— The task —
Extract each line of the records below that contains the word "border".
Exercise data START
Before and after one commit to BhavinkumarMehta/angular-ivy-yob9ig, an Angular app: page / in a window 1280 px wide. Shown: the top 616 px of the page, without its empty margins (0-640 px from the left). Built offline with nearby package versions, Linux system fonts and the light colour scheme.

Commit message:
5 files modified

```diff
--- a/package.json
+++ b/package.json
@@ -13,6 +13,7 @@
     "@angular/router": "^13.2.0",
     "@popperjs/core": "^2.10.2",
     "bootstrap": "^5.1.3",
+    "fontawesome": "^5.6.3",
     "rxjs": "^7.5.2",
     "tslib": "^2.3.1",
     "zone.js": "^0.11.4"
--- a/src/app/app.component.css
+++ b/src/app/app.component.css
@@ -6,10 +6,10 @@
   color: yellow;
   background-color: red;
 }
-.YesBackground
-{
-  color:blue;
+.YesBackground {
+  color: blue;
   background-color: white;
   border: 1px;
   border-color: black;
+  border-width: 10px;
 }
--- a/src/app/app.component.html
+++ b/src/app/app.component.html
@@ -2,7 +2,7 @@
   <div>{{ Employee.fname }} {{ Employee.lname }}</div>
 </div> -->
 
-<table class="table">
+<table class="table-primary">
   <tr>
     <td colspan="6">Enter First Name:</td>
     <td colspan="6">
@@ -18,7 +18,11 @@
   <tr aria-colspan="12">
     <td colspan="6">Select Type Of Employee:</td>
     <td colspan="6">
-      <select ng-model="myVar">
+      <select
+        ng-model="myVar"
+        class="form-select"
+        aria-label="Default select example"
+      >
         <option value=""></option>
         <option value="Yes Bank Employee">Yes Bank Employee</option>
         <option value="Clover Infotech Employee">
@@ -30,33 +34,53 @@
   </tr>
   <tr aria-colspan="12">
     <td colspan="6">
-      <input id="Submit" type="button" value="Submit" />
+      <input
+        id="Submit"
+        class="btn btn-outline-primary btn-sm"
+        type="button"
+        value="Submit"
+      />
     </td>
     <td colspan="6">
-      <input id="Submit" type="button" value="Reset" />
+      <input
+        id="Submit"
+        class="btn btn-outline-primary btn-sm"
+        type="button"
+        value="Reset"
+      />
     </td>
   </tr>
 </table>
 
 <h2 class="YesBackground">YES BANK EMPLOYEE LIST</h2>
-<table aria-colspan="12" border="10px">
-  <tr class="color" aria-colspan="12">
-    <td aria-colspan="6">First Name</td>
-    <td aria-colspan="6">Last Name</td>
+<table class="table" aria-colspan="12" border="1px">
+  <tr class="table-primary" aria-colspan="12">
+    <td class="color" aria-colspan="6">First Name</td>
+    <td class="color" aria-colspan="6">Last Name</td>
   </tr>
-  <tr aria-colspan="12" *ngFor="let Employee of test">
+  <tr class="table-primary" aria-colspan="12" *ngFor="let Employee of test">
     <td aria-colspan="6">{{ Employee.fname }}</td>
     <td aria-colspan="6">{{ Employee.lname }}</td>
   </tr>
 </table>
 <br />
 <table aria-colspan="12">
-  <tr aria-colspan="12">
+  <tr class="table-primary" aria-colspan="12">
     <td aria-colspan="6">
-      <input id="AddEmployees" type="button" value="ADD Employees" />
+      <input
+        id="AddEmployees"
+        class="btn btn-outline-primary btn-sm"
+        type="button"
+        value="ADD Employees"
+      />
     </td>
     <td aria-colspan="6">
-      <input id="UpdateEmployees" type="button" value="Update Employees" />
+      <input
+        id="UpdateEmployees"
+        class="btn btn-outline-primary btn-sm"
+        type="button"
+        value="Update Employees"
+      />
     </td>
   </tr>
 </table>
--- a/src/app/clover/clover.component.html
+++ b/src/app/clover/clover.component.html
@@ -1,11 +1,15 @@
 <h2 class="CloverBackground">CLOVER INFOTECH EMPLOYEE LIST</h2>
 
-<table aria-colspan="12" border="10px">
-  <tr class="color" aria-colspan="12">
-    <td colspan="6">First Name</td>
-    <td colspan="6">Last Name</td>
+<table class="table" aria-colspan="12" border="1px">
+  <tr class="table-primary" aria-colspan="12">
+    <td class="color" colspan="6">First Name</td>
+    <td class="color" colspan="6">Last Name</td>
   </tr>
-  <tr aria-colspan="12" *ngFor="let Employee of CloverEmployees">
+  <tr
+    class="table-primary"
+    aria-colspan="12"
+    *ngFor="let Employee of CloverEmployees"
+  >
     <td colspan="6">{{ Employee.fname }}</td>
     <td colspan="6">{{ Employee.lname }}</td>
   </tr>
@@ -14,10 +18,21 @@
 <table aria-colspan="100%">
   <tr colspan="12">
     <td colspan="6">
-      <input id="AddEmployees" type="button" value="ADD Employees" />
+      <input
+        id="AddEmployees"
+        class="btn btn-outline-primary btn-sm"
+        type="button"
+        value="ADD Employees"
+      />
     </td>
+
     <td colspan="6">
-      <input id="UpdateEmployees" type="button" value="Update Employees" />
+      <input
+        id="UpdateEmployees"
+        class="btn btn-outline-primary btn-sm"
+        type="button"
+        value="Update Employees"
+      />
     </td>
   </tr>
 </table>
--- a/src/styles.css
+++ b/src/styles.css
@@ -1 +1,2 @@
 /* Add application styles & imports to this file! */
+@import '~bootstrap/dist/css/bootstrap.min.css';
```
Exercise data END
— Your response —
   border: 1px;
   border-color: black;
+  border-width: 10px;
-<table aria-colspan="12" border="10px">
+<table class="table" aria-colspan="12" border="1px">
-<table aria-colspan="12" border="10px">
+<table class="table" aria-colspan="12" border="1px">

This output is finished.